**WHAT TO DO**
Filter the data for lines with the word "port" and copy those lines.

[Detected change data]
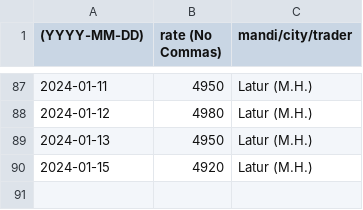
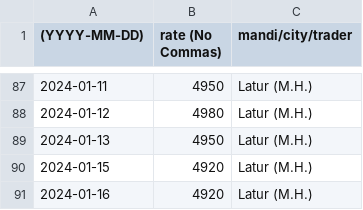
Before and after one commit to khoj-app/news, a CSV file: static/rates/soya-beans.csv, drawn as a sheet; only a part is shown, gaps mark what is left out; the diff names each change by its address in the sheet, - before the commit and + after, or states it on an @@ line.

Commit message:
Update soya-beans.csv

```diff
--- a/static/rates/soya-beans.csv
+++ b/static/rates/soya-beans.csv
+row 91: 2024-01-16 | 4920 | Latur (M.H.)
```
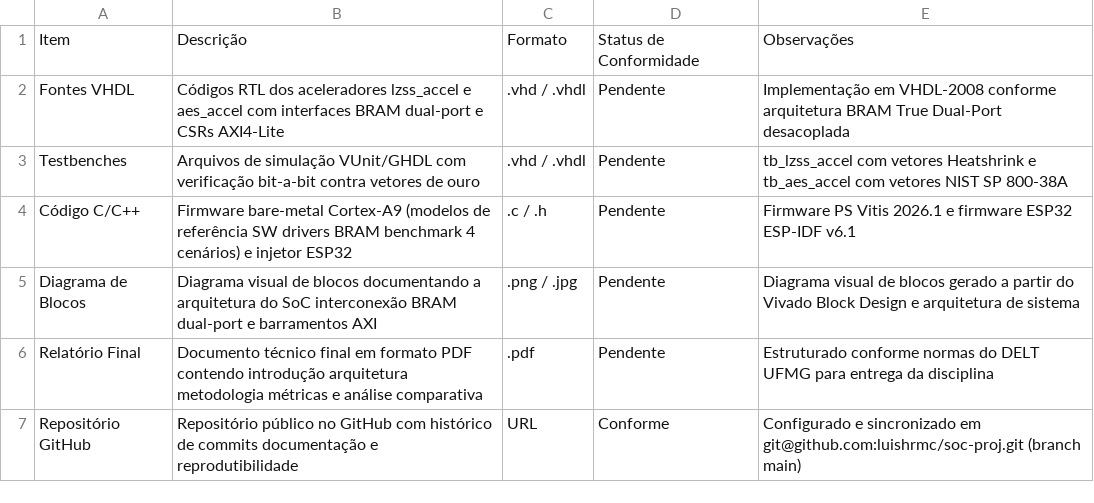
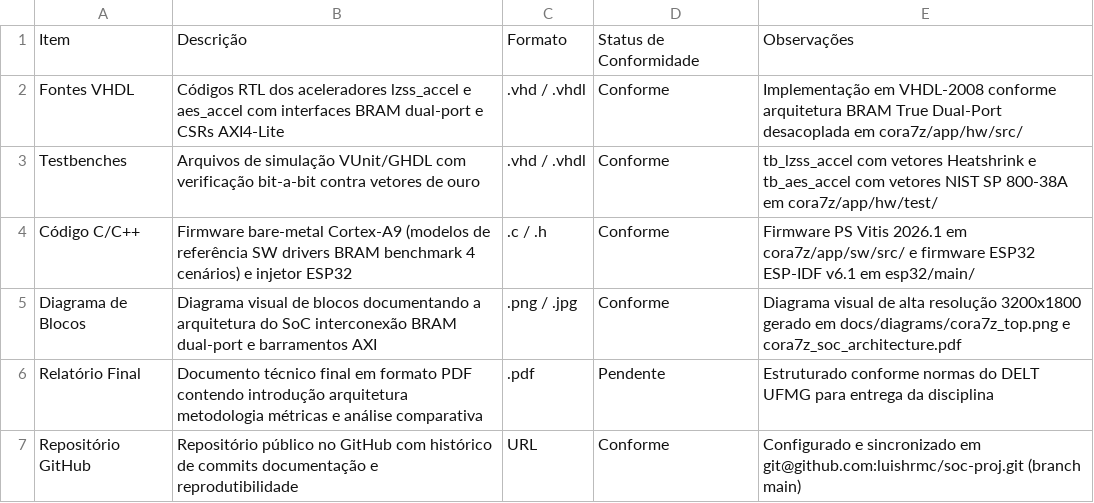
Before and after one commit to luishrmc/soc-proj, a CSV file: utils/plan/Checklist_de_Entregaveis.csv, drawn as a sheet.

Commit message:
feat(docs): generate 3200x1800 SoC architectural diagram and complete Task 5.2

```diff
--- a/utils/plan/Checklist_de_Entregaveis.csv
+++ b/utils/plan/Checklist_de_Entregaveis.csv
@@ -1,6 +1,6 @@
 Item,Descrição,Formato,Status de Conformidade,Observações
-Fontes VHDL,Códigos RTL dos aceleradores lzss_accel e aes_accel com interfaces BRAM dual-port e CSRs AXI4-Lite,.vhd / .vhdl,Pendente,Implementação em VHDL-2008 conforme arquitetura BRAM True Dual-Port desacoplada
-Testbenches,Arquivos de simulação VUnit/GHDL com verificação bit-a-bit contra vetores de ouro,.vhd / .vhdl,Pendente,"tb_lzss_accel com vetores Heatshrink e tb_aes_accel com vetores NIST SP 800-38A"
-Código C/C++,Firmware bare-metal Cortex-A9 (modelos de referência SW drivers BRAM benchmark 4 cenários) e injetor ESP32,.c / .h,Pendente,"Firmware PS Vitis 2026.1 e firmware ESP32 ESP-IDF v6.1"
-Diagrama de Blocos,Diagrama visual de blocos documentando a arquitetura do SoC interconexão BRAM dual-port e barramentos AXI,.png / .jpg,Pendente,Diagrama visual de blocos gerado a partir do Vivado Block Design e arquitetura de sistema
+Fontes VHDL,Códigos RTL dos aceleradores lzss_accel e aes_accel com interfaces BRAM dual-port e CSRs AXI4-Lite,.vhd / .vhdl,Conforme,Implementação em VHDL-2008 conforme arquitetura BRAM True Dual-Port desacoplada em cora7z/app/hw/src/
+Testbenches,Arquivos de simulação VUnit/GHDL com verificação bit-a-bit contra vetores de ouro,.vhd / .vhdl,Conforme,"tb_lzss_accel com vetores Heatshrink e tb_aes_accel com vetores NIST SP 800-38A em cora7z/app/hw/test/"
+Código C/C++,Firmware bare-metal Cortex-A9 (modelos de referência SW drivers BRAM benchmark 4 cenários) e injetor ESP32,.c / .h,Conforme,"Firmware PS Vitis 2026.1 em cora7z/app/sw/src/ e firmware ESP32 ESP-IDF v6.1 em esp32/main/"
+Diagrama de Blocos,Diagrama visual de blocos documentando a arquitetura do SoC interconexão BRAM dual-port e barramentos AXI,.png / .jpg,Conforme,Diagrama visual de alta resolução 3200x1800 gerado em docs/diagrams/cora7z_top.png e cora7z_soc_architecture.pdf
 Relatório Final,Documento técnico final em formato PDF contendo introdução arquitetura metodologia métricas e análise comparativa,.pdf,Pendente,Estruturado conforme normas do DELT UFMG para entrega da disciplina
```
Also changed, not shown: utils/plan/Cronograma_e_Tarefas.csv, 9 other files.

**EXPECTED ANSWER**
-Fontes VHDL,Códigos RTL dos aceleradores lzss_accel e aes_accel com interfaces BRAM dual-port e CSRs AXI4-Lite,.vhd / .vhdl,Pendente,Implementação em VHDL-2008 conforme arquitetura BRAM True Dual-Port desacoplada
-Diagrama de Blocos,Diagrama visual de blocos documentando a arquitetura do SoC interconexão BRAM dual-port e barramentos AXI,.png / .jpg,Pendente,Diagrama visual de blocos gerado a partir do Vivado Block Design e arquitetura de sistema
+Fontes VHDL,Códigos RTL dos aceleradores lzss_accel e aes_accel com interfaces BRAM dual-port e CSRs AXI4-Lite,.vhd / .vhdl,Conforme,Implementação em VHDL-2008 conforme arquitetura BRAM True Dual-Port desacoplada em cora7z/app/hw/src/
+Diagrama de Blocos,Diagrama visual de blocos documentando a arquitetura do SoC interconexão BRAM dual-port e barramentos AXI,.png / .jpg,Conforme,Diagrama visual de alta resolução 3200x1800 gerado em docs/diagrams/cora7z_top.png e cora7z_soc_architecture.pdf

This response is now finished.